By Matthew Fraser, Opinions Editor
From movies to music to TV shows and books marijuana usage has been widely embraced in the media. Despite the best efforts of many, movies about pot-smoking adventurers a la Pineapple Express have become Friday night staples. In fact, many celebrities are famous solely for their pot-smoking theatrics (the visages of Richard “Cheech” Marin and Tommy Chong being the most notable). But how has the embracing of these movies affected the image of smokers and the public at large? Even though these movies are widespread, commercially available, and sometimes quite old, the view towards marijuana seems to be more negative than neutral; has the widespread commonality of these movies furthered stereotypes or normalized bad behaviour?
Every year without fail (save for global pandemic years) April 20 elicits massive sales at smoke shops and runs on snack sections in every grocery store; Sunset Beach becomes host to a massive smoke-sesh party including an open-air concert from a notable rap artist. Yet, for all of the tolerance that marijuana seemingly enjoys it can’t shake the perception of bad behaviour attributed to its diehard fans. In classic movies like Half Baked the characters are depicted as bumbling fools permanently in the clutches of a weed haze. These types of imageries (for better or for worse) have cloaked marijuana usage in an image of immaturity. However, real-life pot smokers come in various packages from dedicated jiu-jitsu practitioners to office workers who are more than capable of maintaining healthy adult responsibilities. The reality of weed smoking is that it no longer exists solely for the permanently stupefied basement dwellers depicted in movies. Indeed, most people have coworkers or close acquaintances that blaze while maintaining professionality.
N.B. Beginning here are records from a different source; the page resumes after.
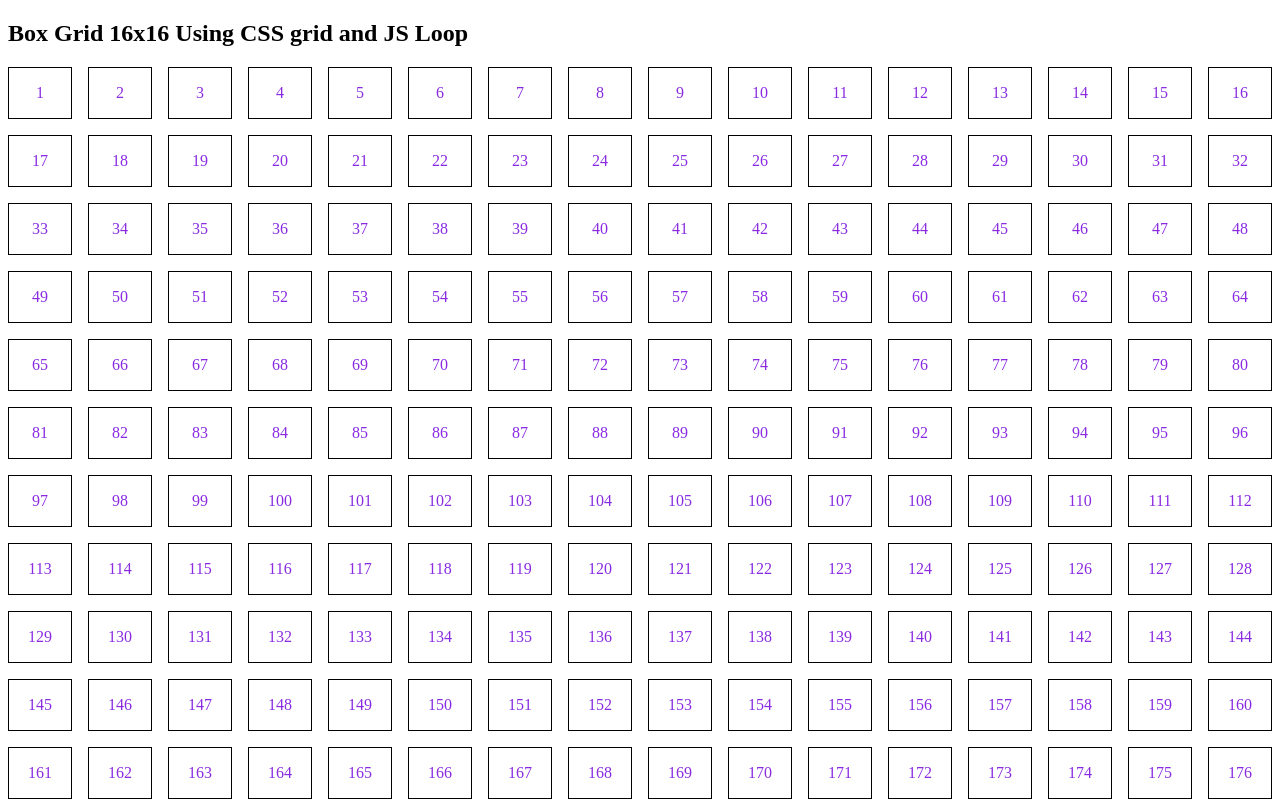
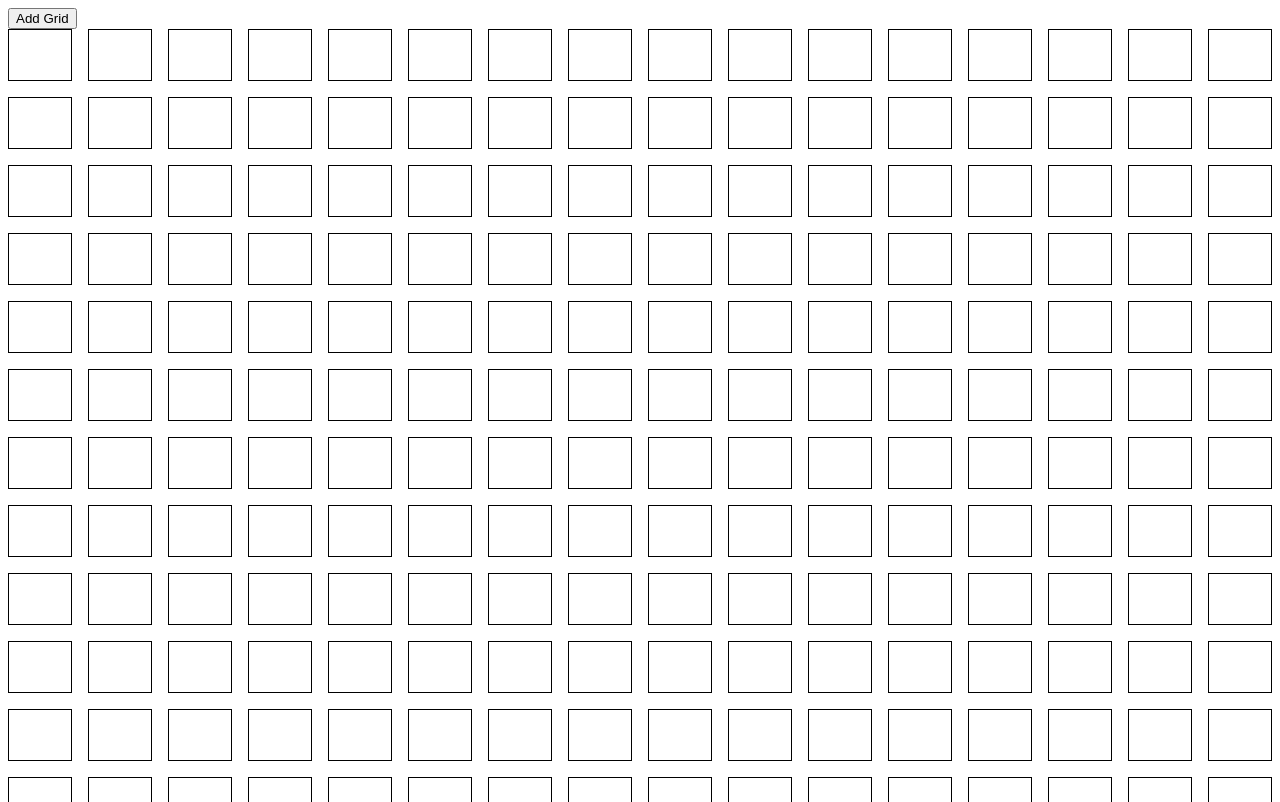
Before and after one commit to therealcheng/odin-foundations-etch-a-sketch, a website built with Parcel: page index.html in a window 1280 px wide. Shown: the top 802 px of the page. Built offline with nearby package versions, Linux system fonts and the light colour scheme.

Commit message:
New Grid button

```diff
--- a/index.html
+++ b/index.html
@@ -9,7 +9,7 @@
     <link rel="stylesheet" type="text/css" href="styles.css" />
   </head>
   <body>
-    <h2 class="check">Box Grid 16x16 Using CSS grid and JS Loop</h2>
+    <button>Add Grid</button>
     <div class="grid-container"></div>
   </body>
 </html>
--- a/styles.css
+++ b/styles.css
@@ -14,5 +14,5 @@
   padding: 1em;
   border: 1px solid rgb(0, 0, 0);
   text-align: center;
-  color: blueviolet;
+  color: rgb(255, 255, 255);
 }
```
Though various movies have succeeded in spreading the image of marijuana, the most rehabilitating format for marijuana imagery has been music. The Rick James crafted anthem “Mary Jane” with its opening slap bass and violin, stirs an immediate sense of jubilation in the listener. Still other songs like “Smoke Two Joints” by Sublime lay a harder-edged groove and narrative to the green goddess. Even illustrious and multifaceted artists like Bob Marley have had the majority of their legacies subverted and consumed by their fondness for weed. The grand summation of the efforts of these artists has enshrined amongst listeners not only a respect but also an appreciative adoration for marijuana and its stress relieving effects. Simultaneously, songs like “Blueberry Yum Yum” by Ludacris invite even the most zealous opponent on a hazy and circuitous journey for weedhead survival essentials.
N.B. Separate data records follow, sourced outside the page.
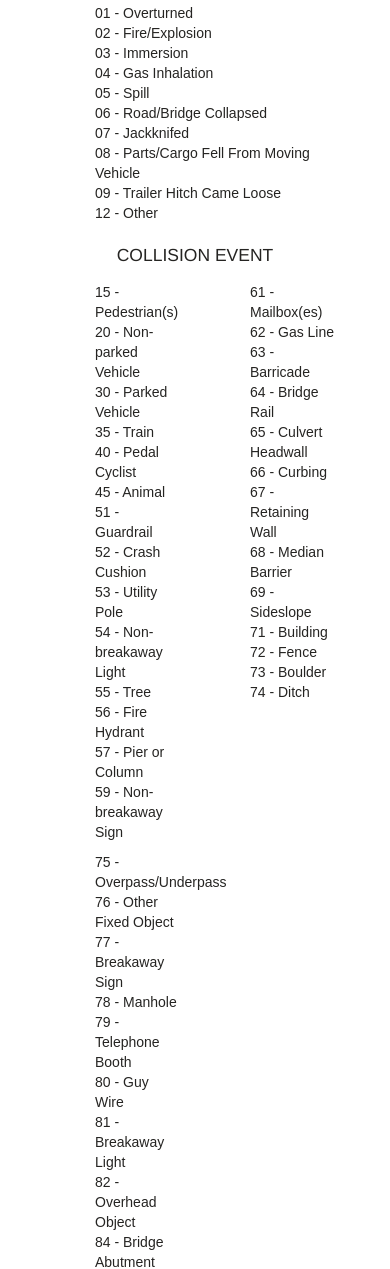
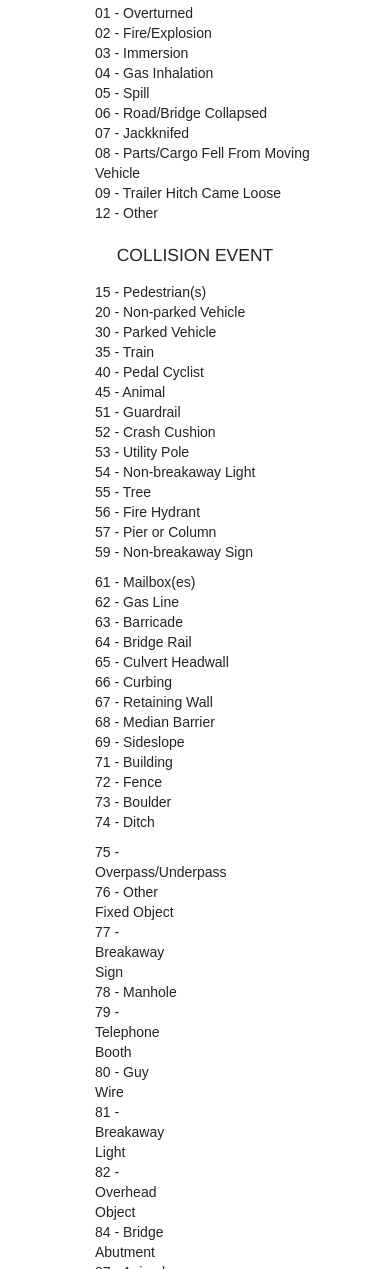
Before and after one commit to KuoAiTe/KuoAiTe.github.io, a plain HTML site: page hw3/Aite.html in a window 390 px wide. Shown: the part 731-2000 px from the top of the page. Drawn offline with nearby package versions, Linux system fonts and the light colour scheme; files that its build step writes are made by us from their sources; a web font is replaced by a local one.

Commit message:
Support XS-Size

```diff
--- a/hw3/Aite.html
+++ b/hw3/Aite.html
@@ -168,7 +168,7 @@
                                             </div>
                                             <div class="row">
                                                 <h5 class="text-center">COLLISION EVENT</h5>
-                                                <div class="col-xs-6 col-sm-6 col-md-4 col-lg-4">
+                                                <div class="col-xs-12 col-sm-6 col-md-4 col-lg-4">
                                                     <ul style="list-style: none;">
                                                         <li>15 - Pedestrian(s)</li>
                                                         <li>20 - Non-parked Vehicle</li>
@@ -186,7 +186,7 @@
                                                         <li>59 - Non-breakaway Sign</li>
                                                     </ul>
                                                 </div>
-                                                <div class="col-xs-6 col-sm-6 col-md-4 col-lg-4">
+                                                <div class="col-xs-12 col-sm-6 col-md-4 col-lg-4">
                                                     <ul style="list-style: none;">
                                                         <li>61 - Mailbox(es)</li>
                                                         <li>62 - Gas Line</li>
```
Though media has painted potheads en masse as simpletons of the highest degree, it has not dampened the interest in the stickiest of ickies. Whether enshrined in the narratives of Dave Chappelle or Snoop Dogg, weed has become a topic of certain acceptability at least amongst script writers and production houses. The most important step from here on out will be for day-to-day professionals to raise the outlook of day-to-day users.